** Source material follows **
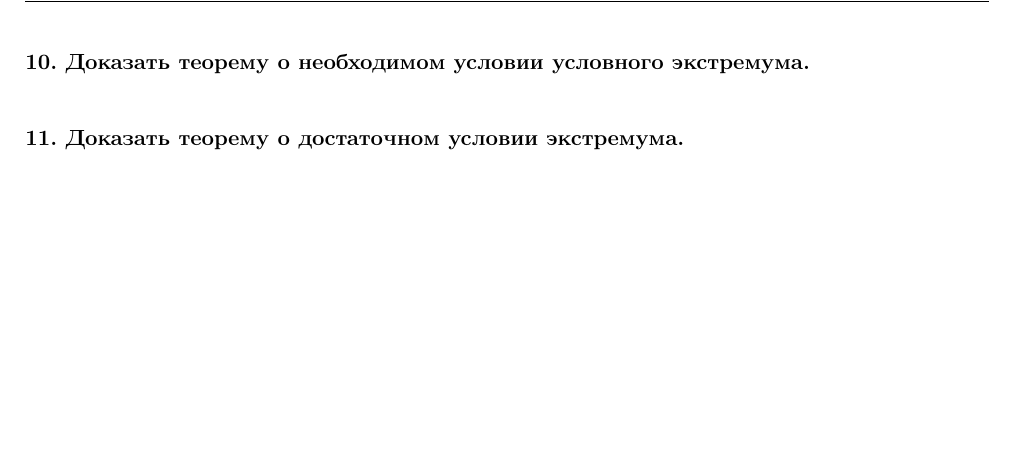
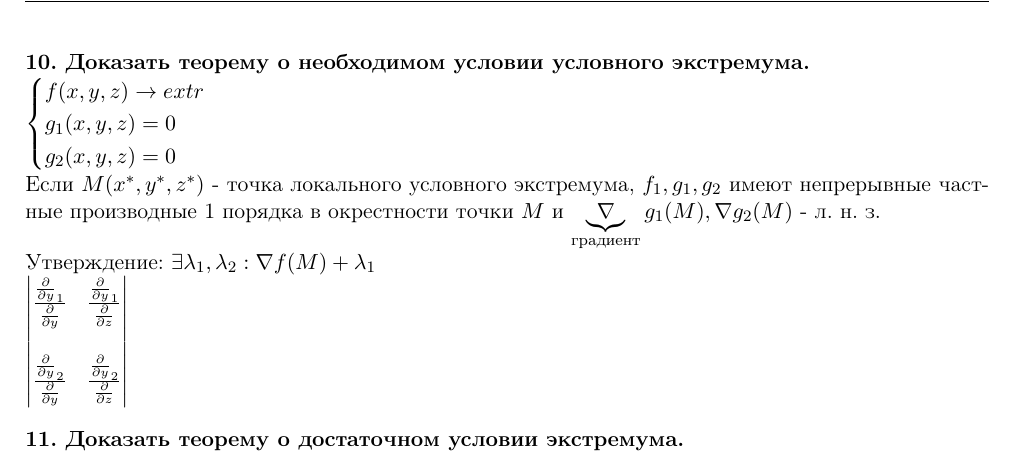
Before and after one commit to olegdayo/CalculUS, a LaTeX document (TheoryCalculus.tex): part of page 5 of 5, cut so that both start at the same text, the shorter picture padded with empty space. Compiled offline with pdfLaTeX.

Commit message:
new library

```diff
--- a/TheoryCalculus.tex
+++ b/TheoryCalculus.tex
@@ -8,6 +8,7 @@
 \usepackage{amssymb}
 \usepackage{mathtools}
 \usepackage[left=2cm,right=2cm,top=2cm,bottom=2cm]{geometry}
+\usepackage[italicdiff]{physics}
 
 \hypersetup{
     colorlinks=true,
@@ -20,6 +21,7 @@
 
 \newcommand{\proof}{$\square$ }
 \newcommand{\qed}{\hfill$\blacksquare$}
+\newcommand{\pd}{\partialderivative}
 
 \newcommand{\R}{\mathbb{R}}
 
@@ -248,6 +250,24 @@ $\forall x: |x| > |x_2|$
 \end{flalign*}
 
 \textbf{10. Доказать теорему о необходимом условии условного экстремума.\\}
+$\begin{cases}
+    f(x, y, z) \rightarrow extr
+    \\
+    g_1(x, y, z) = 0
+    \\
+    g_2(x, y, z) = 0
+\end{cases}$
+\\
+Если $M(x^*, y^*, z^*)$ - точка локального условного экстремума, $f_1, g_1, g_2$ имеют непрерывные частные производные 1 порядка в окрестности точки $M$ и $\underbrace{\nabla}_{\text{градиент}} g_1(M), \nabla g_2(M)$ - л. н. з.
+\\
+Утверждение: $\exists \lambda_1, \lambda_2: \nabla f(M) + \lambda_1$
+\\
+$\begin{vmatrix}
+    \frac{\pd y_1}{\pd y}&\frac{\pd y_1}{\pd z}
+    \\
+    \\
+    \frac{\pd y_2}{\pd y}&\frac{\pd y_2}{\pd z}
+\end{vmatrix}$
 
 \textbf{11. Доказать теорему о достаточном условии экстремума.\\}
 
```
Also changed, not shown: TheoryCalculus.pdf, 4 other files.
** End of Source material **
_What is being asked_
The pictures in the entries should be left out; output everything else exactly.

_Result of the exercise_
Before and after one commit to olegdayo/CalculUS, a LaTeX document (TheoryCalculus.tex): part of page 5 of 5, cut so that both start at the same text, the shorter picture padded with empty space. Compiled offline with pdfLaTeX.

Commit message:
new library

```diff
--- a/TheoryCalculus.tex
+++ b/TheoryCalculus.tex
@@ -8,6 +8,7 @@
 \usepackage{amssymb}
 \usepackage{mathtools}
 \usepackage[left=2cm,right=2cm,top=2cm,bottom=2cm]{geometry}
+\usepackage[italicdiff]{physics}
 
 \hypersetup{
     colorlinks=true,
@@ -20,6 +21,7 @@
 
 \newcommand{\proof}{$\square$ }
 \newcommand{\qed}{\hfill$\blacksquare$}
+\newcommand{\pd}{\partialderivative}
 
 \newcommand{\R}{\mathbb{R}}
 
@@ -248,6 +250,24 @@ $\forall x: |x| > |x_2|$
 \end{flalign*}
 
 \textbf{10. Доказать теорему о необходимом условии условного экстремума.\\}
+$\begin{cases}
+    f(x, y, z) \rightarrow extr
+    \\
+    g_1(x, y, z) = 0
+    \\
+    g_2(x, y, z) = 0
+\end{cases}$
+\\
+Если $M(x^*, y^*, z^*)$ - точка локального условного экстремума, $f_1, g_1, g_2$ имеют непрерывные частные производные 1 порядка в окрестности точки $M$ и $\underbrace{\nabla}_{\text{градиент}} g_1(M), \nabla g_2(M)$ - л. н. з.
+\\
+Утверждение: $\exists \lambda_1, \lambda_2: \nabla f(M) + \lambda_1$
+\\
+$\begin{vmatrix}
+    \frac{\pd y_1}{\pd y}&\frac{\pd y_1}{\pd z}
+    \\
+    \\
+    \frac{\pd y_2}{\pd y}&\frac{\pd y_2}{\pd z}
+\end{vmatrix}$
 
 \textbf{11. Доказать теорему о достаточном условии экстремума.\\}
 
```
Also changed, not shown: TheoryCalculus.pdf, 4 other files.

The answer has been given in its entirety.